Accolades recognises the winners at this year's ARN IT Industry Awards - the best of the best. Over the course of the next few weeks, ARN will be running their stories. We begin with the industry leaders inducted into the Hall of Fame, this year.
Craig Somerville, Hall of Fame
In an industry that has proven to be so dynamic with people moving from role to role, it’s a testament to the success of his company that Craig Somerville has been able to remain in the same spot for over 25 years.
Somerville (later, the Somerville Group) has remained a privately owned organisation since 1985. And according to Somerville, not a day of it has been boring.
“The upside to the industry we’re in is that it’s always moving,” he said. “I’m more motivated now than I’ve ever been, and that’s because as our industry evolves, our businesses evolve with the industry.
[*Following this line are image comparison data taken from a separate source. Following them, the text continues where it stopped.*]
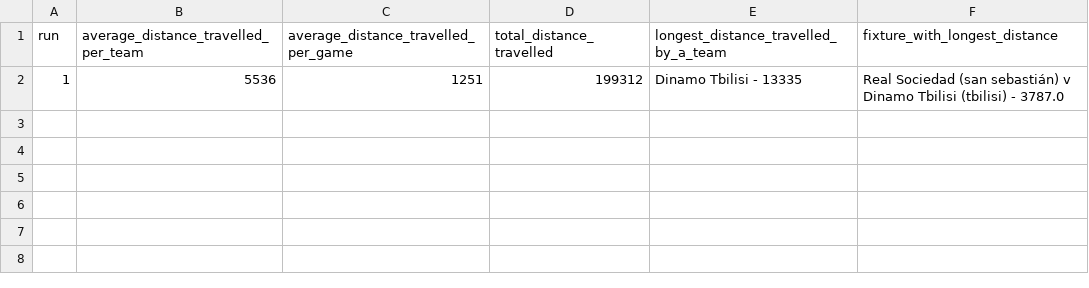
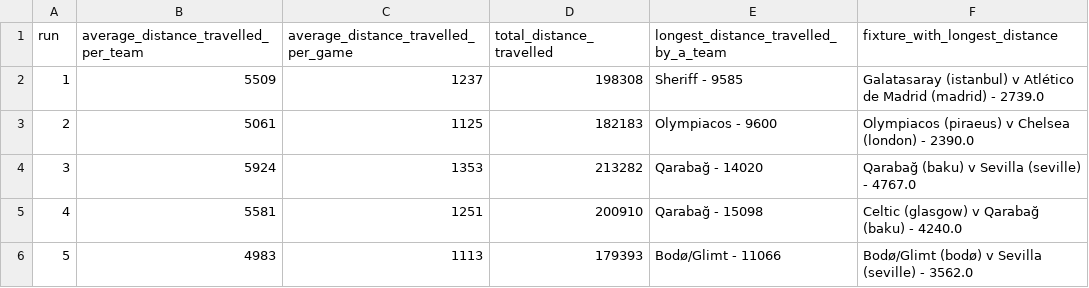
Before and after one commit to Pengu1n-2001/UEFA-Champions-League-Fixture-Sustainability, a CSV file: Fixtures, Tables and Results/Stats/run_distance_analysis.csv, drawn as a sheet; removed rows and columns are numbered as before the commit, all else as after; the diff names each change by its address in the sheet, - before the commit and + after, or states it on an @@ line.

```diff
--- a/Fixtures, Tables and Results/Stats/run_distance_analysis.csv
+++ b/Fixtures, Tables and Results/Stats/run_distance_analysis.csv
-row 2: 1 | 5536 | 1251 | 199312 | Dinamo Tbilisi - 13335 | Real Sociedad (san sebastián) v Dinamo Tbilisi (tbilisi) - 3787.0
+row 2: 1 | 5509 | 1237 | 198308 | Sheriff - 9585 | Galatasaray (istanbul) v Atlético de Madrid (madrid) - 2739.0
+row 3: 2 | 5061 | 1125 | 182183 | Olympiacos - 9600 | Olympiacos (piraeus) v Chelsea (london) - 2390.0
+row 4: 3 | 5924 | 1353 | 213282 | Qarabağ - 14020 | Qarabağ (baku) v Sevilla (seville) - 4767.0
+row 5: 4 | 5581 | 1251 | 200910 | Qarabağ - 15098 | Celtic (glasgow) v Qarabağ (baku) - 4240.0
+row 6: 5 | 4983 | 1113 | 179393 | Bodø/Glimt - 11066 | Bodø/Glimt (bodø) v Sevilla (seville) - 3562.0
```
Also changed, not shown: Fixtures, Tables and Results/Fixtures for Distance Calculation/league_stage_and_poko_fixtures.csv, Fixtures, Tables and Results/Fixtures for Distance Calculation/league_stage_and_poko_fixtures_distances.csv, 57 other files.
And we’ve developed to meet the needs of customers.”
It all started in electrical and communications, a business unit that has remained a steady corner for the Group ever since. At the same time, the Group has expanded well past its early means.
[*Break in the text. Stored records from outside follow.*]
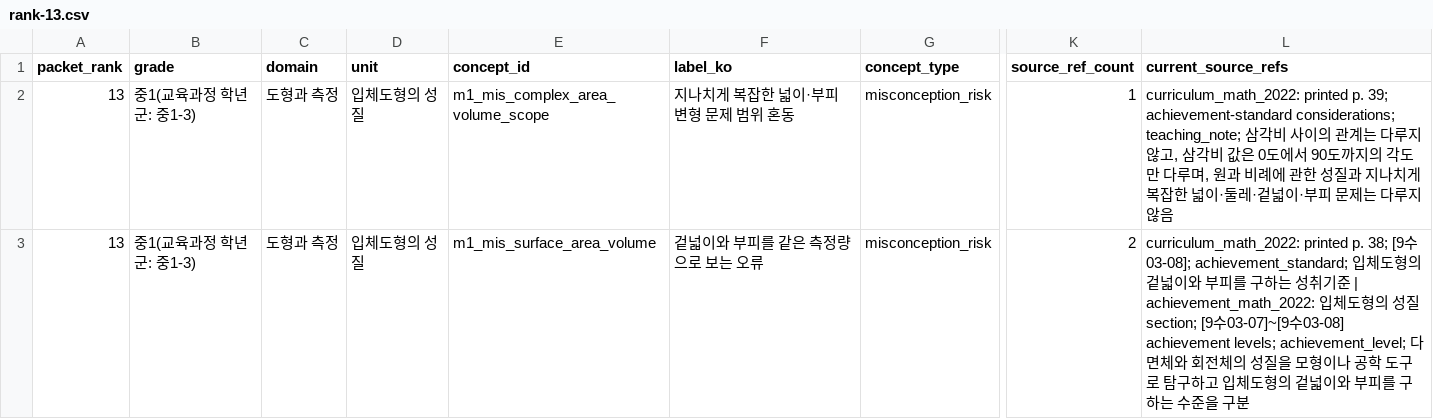
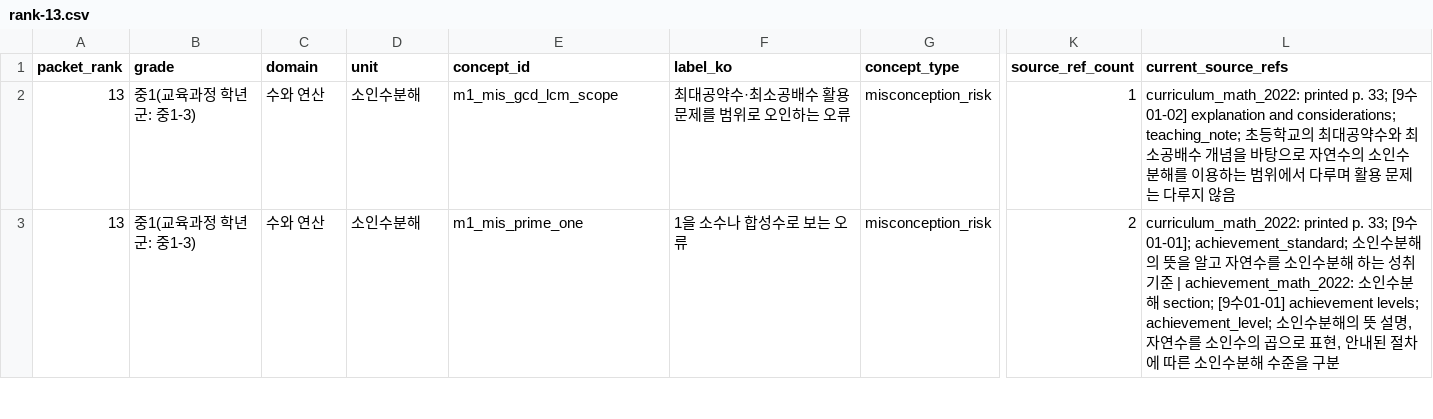
Before and after one commit to BeomjinSouth/Seteuk, a CSV file: 교육과정 모음 정리본/docs/math-concept-map/textbook-evidence-packets/rank-13.csv, drawn as a sheet; only a part is shown, gaps mark what is left out; the diff covers the shown part only; the diff names each change by its address in the sheet, - before the commit and + after, or states it on an @@ line.

```diff
--- a/교육과정 모음 정리본/docs/math-concept-map/textbook-evidence-packets/rank-13.csv
+++ b/교육과정 모음 정리본/docs/math-concept-map/textbook-evidence-packets/rank-13.csv
-C2:C3 (domain): 도형과 측정
+C2:C3 (domain): 수와 연산
-D2:D3 (unit): 입체도형의 성질
+D2:D3 (unit): 소인수분해
-E2 (concept_id): m1_mis_complex_area_volume_scope
+E2 (concept_id): m1_mis_gcd_lcm_scope
-F2 (label_ko): 지나치게 복잡한 넓이·부피 변형 문제 범위 혼동
+F2 (label_ko): 최대공약수·최소공배수 활용 문제를 범위로 오인하는 오류
-L2 (current_source_refs): curriculum_math_2022: printed p. 39; achievement-standard considerations; teaching_note; 삼각비 사이의 관계는 다루지 않고, 삼각비 값은 0도에서 90도까지의 각도만 다루며, 원과 비례에 관한 성질과 지나치게 복잡한 넓이·둘레·겉넓이·부피 문제는…
+L2 (current_source_refs): curriculum_math_2022: printed p. 33; [9수01-02] explanation and considerations; teaching_note; 초등학교의 최대공약수와 최소공배수 개념을 바탕으로 자연수의 소인수분해를 이용하는 범위에서 다루며 활용 문제는…
-E3 (concept_id): m1_mis_surface_area_volume
+E3 (concept_id): m1_mis_prime_one
-F3 (label_ko): 겉넓이와 부피를 같은 측정량으로 보는 오류
+F3 (label_ko): 1을 소수나 합성수로 보는 오류
-L3 (current_source_refs): curriculum_math_2022: printed p. 38; [9수03-08]; achievement_standard; 입체도형의 겉넓이와 부피를 구하는 성취기준 | achievement_math_2022: 입체도형의 성질 section; [9수03-07]~[9수03-08] achievement levels; achievement_level; 다면체와 회전체의 성질을 모형이나 공학 도구로 탐구하고 입체도형의 겉넓이와 부피를 구하는 수준을…
+L3 (current_source_refs): curriculum_math_2022: printed p. 33; [9수01-01]; achievement_standard; 소인수분해의 뜻을 알고 자연수를 소인수분해 하는 성취기준 | achievement_math_2022: 소인수분해 section; [9수01-01] achievement levels; achievement_level; 소인수분해의 뜻 설명, 자연수를 소인수의 곱으로 표현, 안내된 절차에 따른 소인수분해 수준을…
```
Also changed, not shown: 2 removed rows and 82 edited cells elsewhere in this file, 교육과정 모음 정리본/docs/math-concept-map/legacy-gap-integration-plan.csv, 교육과정 모음 정리본/docs/math-concept-map/legacy-gap-resolution.csv, 48 other files.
Somerville has led the company into networking and systems integration, the ISP space, and managed services. Right now, he’s in the process of transforming the company to be cloud ready. “It’s all part of the game,” he said.
“That’s why we’re lucky. To get bored in this industry you’re not doing the right thing.”
Of all those successes, though, the ISP business is the one that Somerville is perhaps most proud off. Set up at a time where everyone was clamouring to be an ISP, what set Somerville’s ISP apart was its technical know-how.
But it took a while to get going. There was the dot com bust, and for a while it looked like it was a poor investment by the company. “I think it was the end of the 2001 financial year that we sat back and the most profitable business we had was the ISP business,” Somerville said. “Whilst it was a very small part of our business at the time, it was actually the most profitable.”
Looking forward, Somerville is happy doing what he’s doing. He’s content in owning a private company, with no intention on taking The Somerville Group public, and has a strong commitment to maintaining a work-life balance that includes his other passions – his family and surfing, with the technology.
Somerville and his four co-directors of the Somerville Group are committed to the concept of a ‘lifestyle business’. “None of the directors are sitting there ‘we want to sell the business,’” he said.
“I don’t think I could answer to a board. I can’t imagine myself sitting down late on a Sunday night because I have to have a board report out on a Monday morning. That’s one of the latitudes you get when you don’t work for a board.”
Indeed, the directors’ desire to remain independent of a board has helped the Somerville Group land in a very positive position for the future, according to Somerville. “We had fairly aggressive growth targets when we first sat down and did our five year plan,” he said. ”We’ve pulled the growth expectations back a little bit, because we want to build a longer term sustainable business.”
It should be an exciting period for the company in the coming years, too. The five-year plan that the directors had agreed on will expire in 2012, at which point it will come time to shape the direction of the company into the future – without shaking the boat too much, naturally.
“We will continue to do what we have been doing and build a sustainable business, and work on improving the business in all areas,” Somerville said.
“I don’t think I could answer to a board. I can’t imagine myself sitting down late on a Sunday night because I have to have a board report out on a Monday morning.”